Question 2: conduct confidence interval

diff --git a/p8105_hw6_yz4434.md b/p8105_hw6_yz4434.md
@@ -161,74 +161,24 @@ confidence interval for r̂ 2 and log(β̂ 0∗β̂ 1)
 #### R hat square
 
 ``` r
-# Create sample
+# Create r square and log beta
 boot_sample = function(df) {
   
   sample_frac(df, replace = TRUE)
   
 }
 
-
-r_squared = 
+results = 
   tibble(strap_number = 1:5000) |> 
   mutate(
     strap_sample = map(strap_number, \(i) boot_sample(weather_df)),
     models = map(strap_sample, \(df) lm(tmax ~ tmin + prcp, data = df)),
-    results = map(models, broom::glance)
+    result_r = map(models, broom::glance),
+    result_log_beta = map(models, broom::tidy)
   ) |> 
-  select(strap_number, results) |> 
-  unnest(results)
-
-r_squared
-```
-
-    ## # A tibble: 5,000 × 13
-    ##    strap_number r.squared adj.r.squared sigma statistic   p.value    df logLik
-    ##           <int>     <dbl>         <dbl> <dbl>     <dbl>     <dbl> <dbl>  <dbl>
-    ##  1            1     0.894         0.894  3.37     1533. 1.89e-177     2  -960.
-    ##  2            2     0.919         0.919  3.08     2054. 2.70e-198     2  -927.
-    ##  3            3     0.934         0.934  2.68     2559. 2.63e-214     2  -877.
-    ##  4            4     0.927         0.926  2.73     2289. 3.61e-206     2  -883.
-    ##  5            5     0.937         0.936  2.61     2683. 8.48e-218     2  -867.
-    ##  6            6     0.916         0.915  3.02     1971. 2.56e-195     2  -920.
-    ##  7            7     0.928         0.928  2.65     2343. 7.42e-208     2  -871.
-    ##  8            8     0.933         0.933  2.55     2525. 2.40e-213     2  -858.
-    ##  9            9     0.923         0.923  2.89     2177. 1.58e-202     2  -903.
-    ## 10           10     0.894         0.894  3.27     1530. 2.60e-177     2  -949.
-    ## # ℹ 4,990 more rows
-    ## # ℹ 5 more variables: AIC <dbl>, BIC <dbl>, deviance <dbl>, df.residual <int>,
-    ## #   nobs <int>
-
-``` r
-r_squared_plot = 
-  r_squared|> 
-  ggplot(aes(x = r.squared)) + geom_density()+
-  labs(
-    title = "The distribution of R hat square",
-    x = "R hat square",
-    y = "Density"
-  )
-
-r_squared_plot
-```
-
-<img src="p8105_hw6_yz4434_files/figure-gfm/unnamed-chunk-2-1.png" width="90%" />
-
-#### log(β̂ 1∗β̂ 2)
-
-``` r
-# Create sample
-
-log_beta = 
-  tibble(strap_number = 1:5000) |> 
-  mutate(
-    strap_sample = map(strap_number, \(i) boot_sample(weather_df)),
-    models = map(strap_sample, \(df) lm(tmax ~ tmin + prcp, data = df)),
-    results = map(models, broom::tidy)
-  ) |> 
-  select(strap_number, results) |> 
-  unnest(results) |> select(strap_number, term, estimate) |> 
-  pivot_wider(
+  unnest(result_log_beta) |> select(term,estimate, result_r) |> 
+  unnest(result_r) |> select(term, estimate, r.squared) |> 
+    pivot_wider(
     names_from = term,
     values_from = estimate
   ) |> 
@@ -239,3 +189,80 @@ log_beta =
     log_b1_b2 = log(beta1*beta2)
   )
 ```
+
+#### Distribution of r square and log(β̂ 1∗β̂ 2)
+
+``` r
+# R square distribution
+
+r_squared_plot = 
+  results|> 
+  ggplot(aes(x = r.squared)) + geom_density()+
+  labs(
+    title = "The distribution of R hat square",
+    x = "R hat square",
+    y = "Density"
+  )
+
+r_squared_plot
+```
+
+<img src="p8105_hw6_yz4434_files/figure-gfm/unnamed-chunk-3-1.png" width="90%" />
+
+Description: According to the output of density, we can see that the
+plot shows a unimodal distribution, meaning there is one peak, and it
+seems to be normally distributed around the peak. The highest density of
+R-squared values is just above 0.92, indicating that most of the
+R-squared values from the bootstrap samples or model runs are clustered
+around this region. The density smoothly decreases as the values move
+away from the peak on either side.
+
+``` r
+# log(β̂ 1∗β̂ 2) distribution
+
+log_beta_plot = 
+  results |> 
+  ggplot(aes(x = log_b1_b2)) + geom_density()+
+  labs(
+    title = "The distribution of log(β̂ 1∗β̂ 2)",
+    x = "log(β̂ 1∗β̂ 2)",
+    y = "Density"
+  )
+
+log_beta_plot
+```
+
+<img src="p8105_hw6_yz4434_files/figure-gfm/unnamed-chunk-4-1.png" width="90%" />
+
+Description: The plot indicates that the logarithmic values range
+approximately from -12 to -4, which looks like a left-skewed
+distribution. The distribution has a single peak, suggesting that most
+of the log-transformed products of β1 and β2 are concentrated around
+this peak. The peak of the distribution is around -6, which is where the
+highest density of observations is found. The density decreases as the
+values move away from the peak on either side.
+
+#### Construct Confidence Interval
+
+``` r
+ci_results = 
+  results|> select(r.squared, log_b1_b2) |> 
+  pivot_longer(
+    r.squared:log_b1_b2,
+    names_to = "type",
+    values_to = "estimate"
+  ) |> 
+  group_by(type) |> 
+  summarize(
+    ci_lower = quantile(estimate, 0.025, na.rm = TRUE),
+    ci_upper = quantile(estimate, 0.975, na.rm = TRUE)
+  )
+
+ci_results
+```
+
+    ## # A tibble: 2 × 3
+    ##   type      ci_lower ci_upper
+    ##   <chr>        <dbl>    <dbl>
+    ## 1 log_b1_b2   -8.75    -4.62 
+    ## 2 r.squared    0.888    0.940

※ ※ ※

_Activity_. Where the string "estimate" appears in a line of the entries above, return that line.

_Answer to the problem_.
-  unnest(results) |> select(strap_number, term, estimate) |> 
+  unnest(result_log_beta) |> select(term,estimate, result_r) |> 
+  unnest(result_r) |> select(term, estimate, r.squared) |> 
     values_from = estimate
+    values_to = "estimate"
+    ci_lower = quantile(estimate, 0.025, na.rm = TRUE),
+    ci_upper = quantile(estimate, 0.975, na.rm = TRUE)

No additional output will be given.